On June 4, 2021, the U.S. Fish and Wildlife Service (FWS) and National Marine Fisheries Service (NMFS) (collectively, the “Services”) released its plans to revise or rescind five Endangered Species Act (ESA) regulations promulgated under the prior administration.[1]  The proposed actions are in response to Executive Order 13990, which requires all federal agencies to review and revise agency actions adopted during the last four years that may conflict with the Biden Administration’s objectives, such as addressing climate change.[2]  Three of the five regulations to be addressed concern the designation of critical habitat.  Under the prior administration, the Services narrowed the criteria for critical habitat designation and expanded the circumstances for excluding areas as critical habitat.  The Services now plan to undo these changes, with a Notice of Proposed Rulemaking (NPRM) set to be published as early as this month.
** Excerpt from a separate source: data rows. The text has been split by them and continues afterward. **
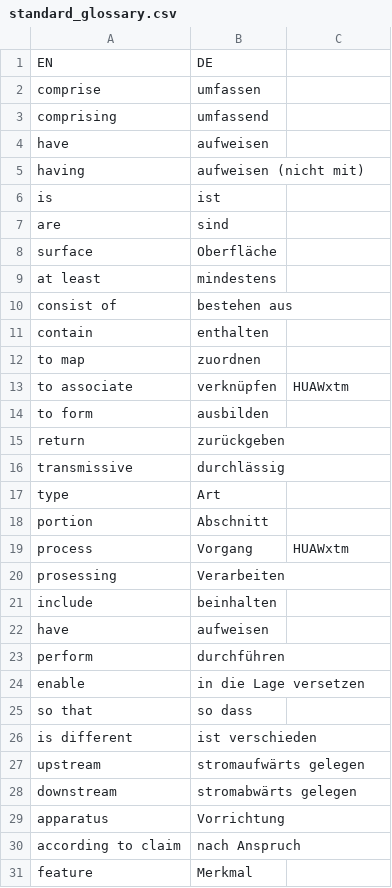
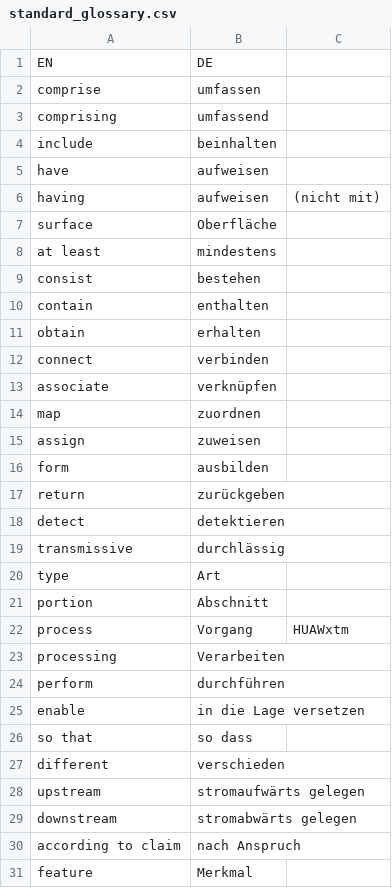
Before and after one commit to utaschulz1/patent-translation-agent, a CSV file: standard_glossary.csv, drawn as a sheet; only a part is shown; the diff covers the shown part only.

```diff
--- a/standard_glossary.csv
+++ b/standard_glossary.csv
@@ -3,0 +4 @@ comprising,umfassend
+include,beinhalten,
@@ -5,3 +6 @@ have,aufweisen
-having, aufweisen (nicht mit)
-is,ist
-are,sind
+having, aufweisen,(nicht mit)
@@ -10 +9 @@ at least,mindestens
-consist of,bestehen aus
+consist,bestehen,
@@ -12,3 +11,6 @@ contain,enthalten
-to map,zuordnen
-to associate, verknüpfen,HUAWxtm
-to form,ausbilden
+obtain,erhalten,
+connect,verbinden,
+associate,verknüpfen,
+map,zuordnen,
+assign,zuweisen,
+form,ausbilden,
@@ -15,0 +18 @@ return,zurückgeben
+detect,detektieren,
@@ -19,4 +22,2 @@ portion,Abschnitt
 process,Vorgang,HUAWxtm
-prosessing,Verarbeiten
-include,beinhalten
-have,aufweisen
+processing,Verarbeiten,
@@ -26 +27 @@ so that,so dass
-is different,ist verschieden
+different,verschieden,
@@ -29,2 +30 @@ downstream,stromabwärts gelegen
-apparatus,Vorrichtung
 according to claim,nach Anspruch
```
Also changed, not shown: 5 added rows, 3 removed rows and 2 edited cells elsewhere in this file, 2 other files.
On August 27, 2019, the Services narrowed the criteria for designating unoccupied areas as critical habitat to require a finding that: (1) the occupied habitat of the species is inadequate to ensure the species’ conservation; and (2) the unoccupied area contains one or more physical or biological features essential to the conservation of the species.[3]  In this rulemaking, the Services also expanded the list of circumstances under which the Services might find it prudent to not designate critical habitat.[4]

On December 16, 2020, the Services defined “habitat” for purposes of critical habitat designations to require that habitat “currently or periodically” contain the resources and conditions necessary to support the listed species.[5]  This action was in response to the U.S. Supreme Court’s decision in Weyerhaeuser Co. v. U.S. Fish & Wildlife Serv., 139 S. Ct. 361 (2018), in which the Court held that an area must logically be considered “habitat” before that area may meet the narrower definition of “critical habitat.”  A concern with this definition is that it seemingly precludes the Services from designating areas which may become suitable habitat in the future as critical habitat.  The Services now take the position that the regulatory definition of “habitat” is not required for critical habitat designations to comply with Weyerhaeuser and will propose to rescind this definition.  The NPRM to revise both this rule and the August 2019 rule is slated for September 2021.[6]

The FWS also revised the critical habitat designation exclusion process. Under the ESA, any particular area may be excluded from critical habitat designation if the benefits of exclusion outweigh the benefits of inclusion, so long as failure to designate would not result in the extinction of the species.[7]  On December 18, 2020, the FWS issued a policy allowing for greater agency discretion in the exclusion analysis and identified a non-exhaustive list of categories of potential impacts to consider when designating critical habitat. [8]  The FWS has now announced it will propose to rescind this rule in its entirety and revert to the 2016 policy on critical habitat designation exclusions which the FWS had shared with the NMFS.[9]  The NPRM to rescind this rule is slated for July 2021.[10]

With the criteria for critical habitat designations to be relaxed, we can expect the Services to designate more areas as critical habitat than the prior administration.  Environmental groups are hopeful that further and more frequent critical habitat designations will provide relief to declining suitable habitat due to the effects of climate change.  While regulated entities, such as land developers, are concerned that the anticipated increase in designations will result in delayed, or even halted, infrastructure and development projects.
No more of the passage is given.